Re-enlistment bonuses are subject to federal income tax, except when the soldier re-enlists in a designated combat zone. In that case, the entire amount of the re-enlistment bonus is tax-free. Whether or not a re-enlistment bonus is subject to state income tax depends on the laws of the individual state, that the soldier claims as his or her legal residence.

These are slightly different than retention bonuses, which is when an officer or enlisted soldier serving in a designated "critical area" agrees to extend active duty for at least a year. This kind of bonus is not generally available to soldiers who have more than 25 years of active duty or are approaching their 25th year. 

New Bonus Discussions in 2019

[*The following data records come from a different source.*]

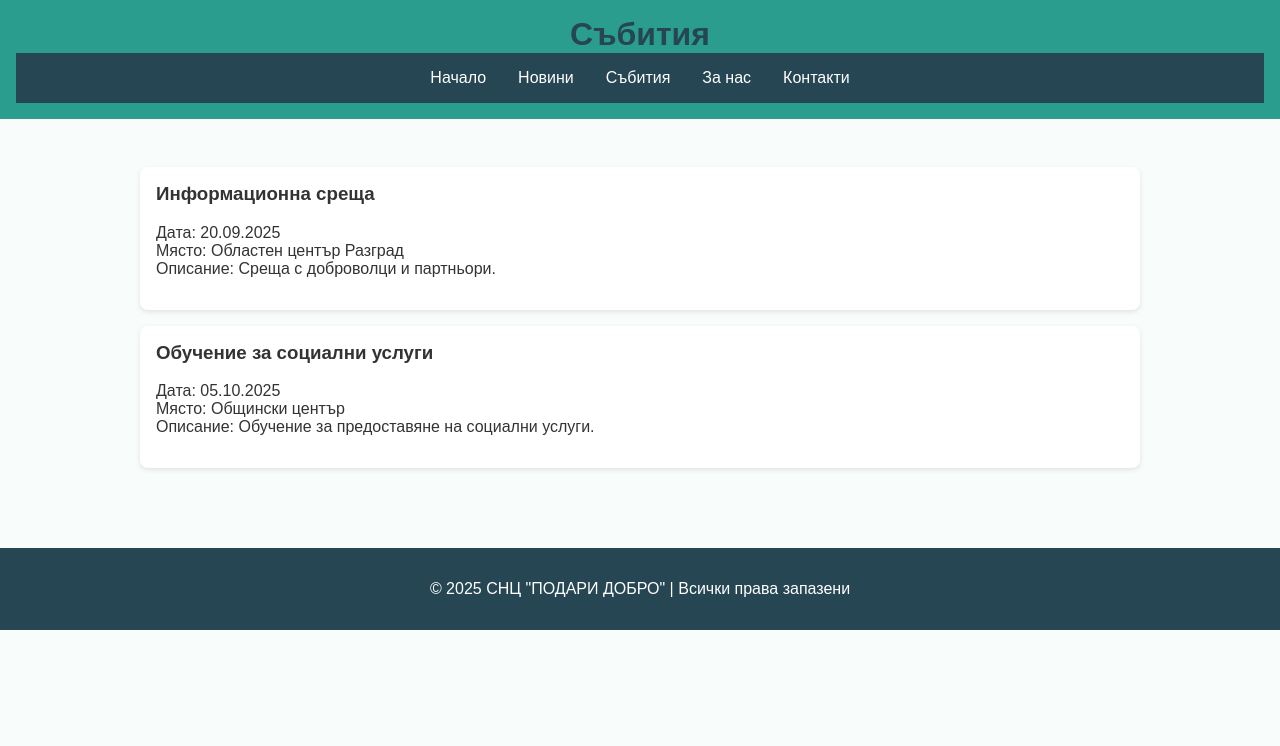
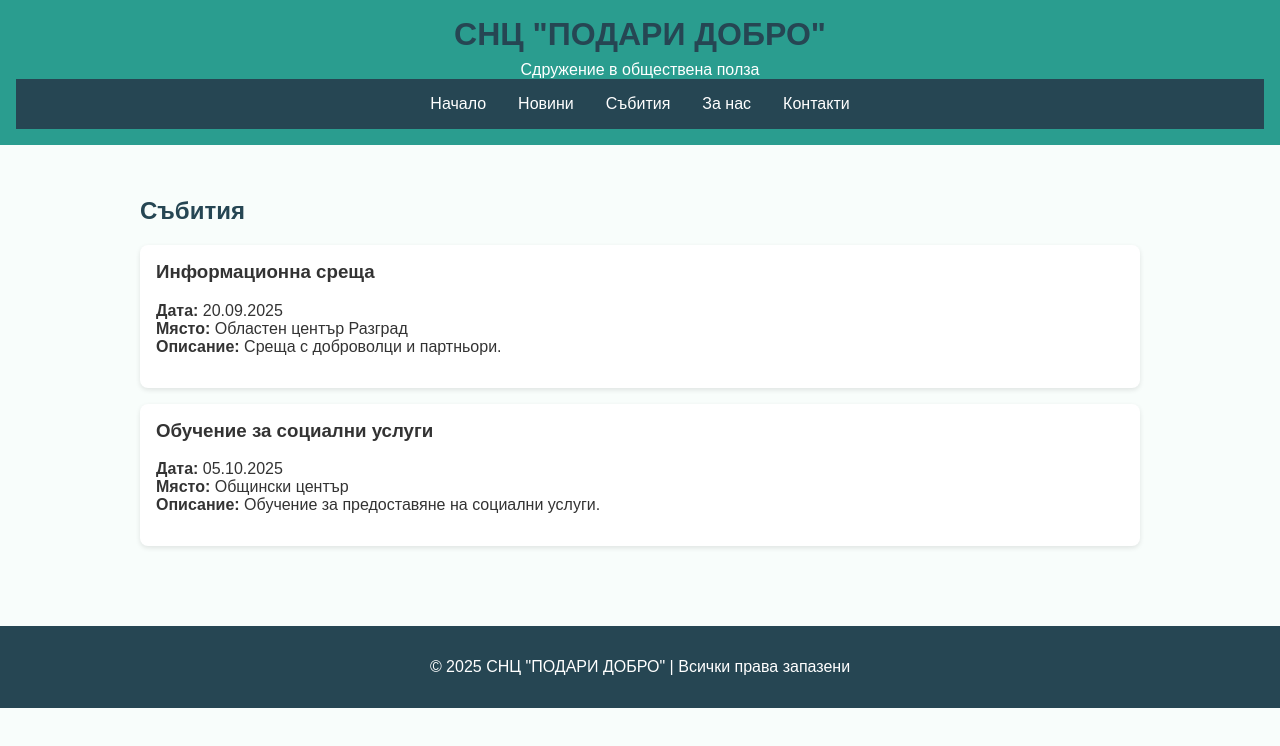
Before and after one commit to AntoanSarafski/podari-dobro, a plain HTML site: page events.html in a window 1280 px wide. Drawn offline with Linux system fonts and the light colour scheme.

Commit message:
Update events.html

```diff
--- a/events.html
+++ b/events.html
@@ -1,35 +1,29 @@
-<!-- events.html -->
-<!DOCTYPE html>
-<html lang="bg">
+<!-- events.html --><!DOCTYPE html><html lang="bg">
 <head>
-  <meta charset="UTF-8">
-  <meta name="viewport" content="width=device-width, initial-scale=1.0">
-  <title>Събития - СНЦ "ПОДАРИ ДОБРО"</title>
-  <link rel="stylesheet" href="style.css">
+<meta charset="UTF-8">
+<meta name="viewport" content="width=device-width, initial-scale=1.0">
+<title>Събития - СНЦ "ПОДАРИ ДОБРО"</title>
+<link rel="stylesheet" href="style.css">
+<script>
+window.addEventListener('DOMContentLoaded', () => {
+  fetch('header.html').then(res => res.text()).then(data => document.getElementById('header').innerHTML = data);
+  fetch('footer.html').then(res => res.text()).then(data => document.getElementById('footer').innerHTML = data);
+});
+</script>
 </head>
 <body>
-<header>
-  <h1>Събития</h1>
-  <nav>
-    <a href="index.html">Начало</a>
-    <a href="news.html">Новини</a>
-    <a href="events.html">Събития</a>
-    <a href="about.html">За нас</a>
-    <a href="contacts.html">Контакти</a>
-  </nav>
-</header>
+<div id="header"></div>
 <div class="container">
+  <h2>Събития</h2>
   <div class="card">
     <h3>Информационна среща</h3>
-    <p>Дата: 20.09.2025<br>Място: Областен център Разград<br>Описание: Среща с доброволци и партньори.</p>
+    <p><strong>Дата:</strong> 20.09.2025<br><strong>Място:</strong> Областен център Разград<br><strong>Описание:</strong> Среща с доброволци и партньори.</p>
   </div>
   <div class="card">
     <h3>Обучение за социални услуги</h3>
-    <p>Дата: 05.10.2025<br>Място: Общински център<br>Описание: Обучение за предоставяне на социални услуги.</p>
+    <p><strong>Дата:</strong> 05.10.2025<br><strong>Място:</strong> Общински център<br><strong>Описание:</strong> Обучение за предоставяне на социални услуги.</p>
   </div>
 </div>
-<footer>
-  <p>© 2025 СНЦ "ПОДАРИ ДОБРО" | Всички права запазени</p>
-</footer>
+<div id="footer"></div>
 </body>
 </html>
```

According to the Pentagon, bonuses of up to $40,000 are currently available, but a salary increase of $60,000 per year, and even huge bonuses of $250,000 are being considered by the Army top brass as it begins the process of looking for highly qualified infantry soldiers to do the infantry jobs of the 21st century.

Rules for Re-Enlistment Bonuses

If a soldier has completed at least 17 months but less than 14 years of active duty and is qualified in a skill the Department of Defense identifies as critical, he or she is likely eligible for re-enlistment and a corresponding bonus. The amount of bonuses and the skills most in need will vary. 

Usually, in order to be eligible to receive a bonus, soldiers will reenlist or voluntarily extend their enlistment for at least three years. 

Different Types of Army Bonuses

Besides re-enlistment bonuses, the Army offers other types of financial incentives for both new recruits and enlisted soldiers. A seasonal bonus of up to $20,000 is available for recruits who ship to basic combat training within a specific time frame. 

Soldiers who successfully complete officer candidate school (OCS) training and commissioning may be eligible for a $10,000 bonus, which they receive upon completion of OCS.

Soldiers who complete Ranger indoctrination and get permanently stationed in the 75th Ranger regiment, which is a special ops unit, may receive a bonus of up to $10,000 once they've reported for duty.

HUMINT Bonuses

Another type of bonus that the Army and other branches of the U.S. military offer, on a regular basis, is for those soldiers who enlist as a MOS 35M human intelligence (HUMINT) collector. Soldiers in this MOS conduct source operations, interrogations and debriefings to collect information. They are primarily responsible for supervising and conducting information collection operations. Among their duties include preparation of information intelligence reports, which may include difficult translations, conducting debriefings and interrogations of HUMINT sources in English and foreign languages. 

These soldiers are in demand if they speak one of the priority languages for which the Army needs translators. That list can vary but includes Arabic Modern Standard, Arabic Egyptian, Arabic Libyan, Arabic Lebanese, Arabic Moroccan, Arabic Tunisian, Arabic Iraqi, Chinese Mandarin, French, Korean, Persian-Farsi, Persian-Dari, and Russian. Bonuses for soldiers who speak at least one of these languages can be as much as $40,000.

Being in the Army as the contiuous wars from 2001 draw down may have its perks besides serving your country. The 21st battlefield is going to require highly qualified operators and they do not come cheaply.